- [Exercise prompt]:
Search the records for the word "index" and copy every line in which it occurs.

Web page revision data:
.....
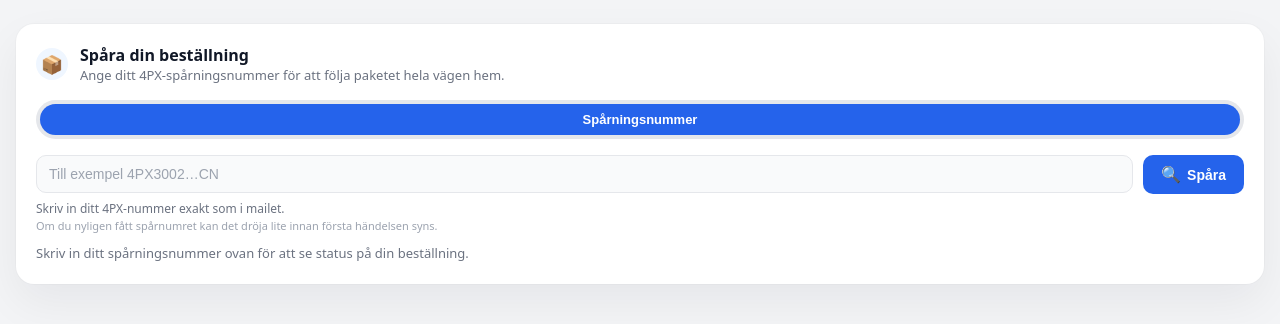
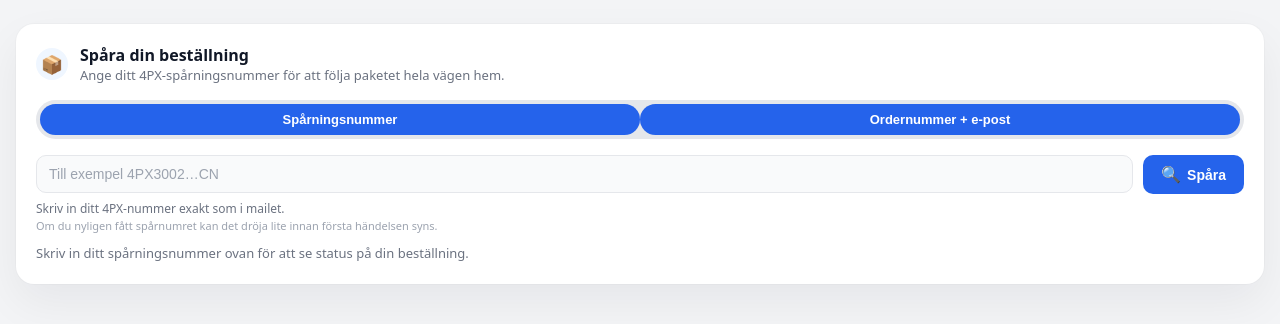
Before and after one commit to icefut/track2, a website: page index.html in a window 1280 px wide. Drawn offline with Linux system fonts and the light colour scheme.

Commit message:
Update index.html

```diff
--- a/index.html
+++ b/index.html
@@ -442,8 +442,13 @@
       </div>
 
       <div class="tabs">
-        <button class="tab" type="button">Spårningsnummer</button>
-      </div>
+  <button class="tab tab-active" type="button" data-tab="tracking">
+    Spårningsnummer
+  </button>
+  <button class="tab" type="button" data-tab="order">
+    Ordernummer + e-post
+  </button>
+</div>
 
       <form id="track-form">
         <div class="search-row">
```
.....
- [Response for this exercise]:
Before and after one commit to icefut/track2, a website: page index.html in a window 1280 px wide. Drawn offline with Linux system fonts and the light colour scheme.
Update index.html
--- a/index.html
+++ b/index.html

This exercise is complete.